INSTRUCTIONS TO FOLLOW -> Where the records below show the word "components" in a line, please copy that line.

INPUT ->
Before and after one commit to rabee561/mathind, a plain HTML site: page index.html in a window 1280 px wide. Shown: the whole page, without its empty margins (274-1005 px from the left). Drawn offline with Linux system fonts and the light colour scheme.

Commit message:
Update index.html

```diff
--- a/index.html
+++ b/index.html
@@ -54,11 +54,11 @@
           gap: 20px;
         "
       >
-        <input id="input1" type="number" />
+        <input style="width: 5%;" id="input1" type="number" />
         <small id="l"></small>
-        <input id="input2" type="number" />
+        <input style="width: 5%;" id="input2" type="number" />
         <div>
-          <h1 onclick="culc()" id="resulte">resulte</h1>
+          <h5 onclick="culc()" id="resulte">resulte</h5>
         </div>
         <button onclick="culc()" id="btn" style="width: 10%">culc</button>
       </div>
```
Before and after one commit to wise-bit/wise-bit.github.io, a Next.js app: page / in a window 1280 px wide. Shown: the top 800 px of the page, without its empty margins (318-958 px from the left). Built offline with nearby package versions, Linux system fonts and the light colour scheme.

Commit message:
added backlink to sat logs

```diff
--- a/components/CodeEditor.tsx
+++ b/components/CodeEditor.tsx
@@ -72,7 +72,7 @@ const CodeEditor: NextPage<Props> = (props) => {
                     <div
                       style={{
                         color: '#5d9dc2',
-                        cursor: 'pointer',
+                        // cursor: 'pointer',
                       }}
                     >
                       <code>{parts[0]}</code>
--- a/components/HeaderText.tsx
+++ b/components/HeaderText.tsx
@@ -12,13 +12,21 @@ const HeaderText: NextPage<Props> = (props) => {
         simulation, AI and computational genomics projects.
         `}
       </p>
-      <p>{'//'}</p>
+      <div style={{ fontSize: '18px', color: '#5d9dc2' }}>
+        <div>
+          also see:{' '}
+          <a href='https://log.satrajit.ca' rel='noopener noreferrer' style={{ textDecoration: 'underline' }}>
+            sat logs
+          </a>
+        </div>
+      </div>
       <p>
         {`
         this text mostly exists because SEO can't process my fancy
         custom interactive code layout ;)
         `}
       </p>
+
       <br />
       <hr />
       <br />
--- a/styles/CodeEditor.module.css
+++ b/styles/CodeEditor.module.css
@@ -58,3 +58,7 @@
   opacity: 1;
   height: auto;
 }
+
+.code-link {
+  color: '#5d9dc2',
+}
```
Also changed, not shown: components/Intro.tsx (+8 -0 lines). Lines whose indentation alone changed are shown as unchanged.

ANSWER BOX ->
--- a/components/CodeEditor.tsx
+++ b/components/CodeEditor.tsx
--- a/components/HeaderText.tsx
+++ b/components/HeaderText.tsx
Also changed, not shown: components/Intro.tsx (+8 -0 lines). Lines whose indentation alone changed are shown as unchanged.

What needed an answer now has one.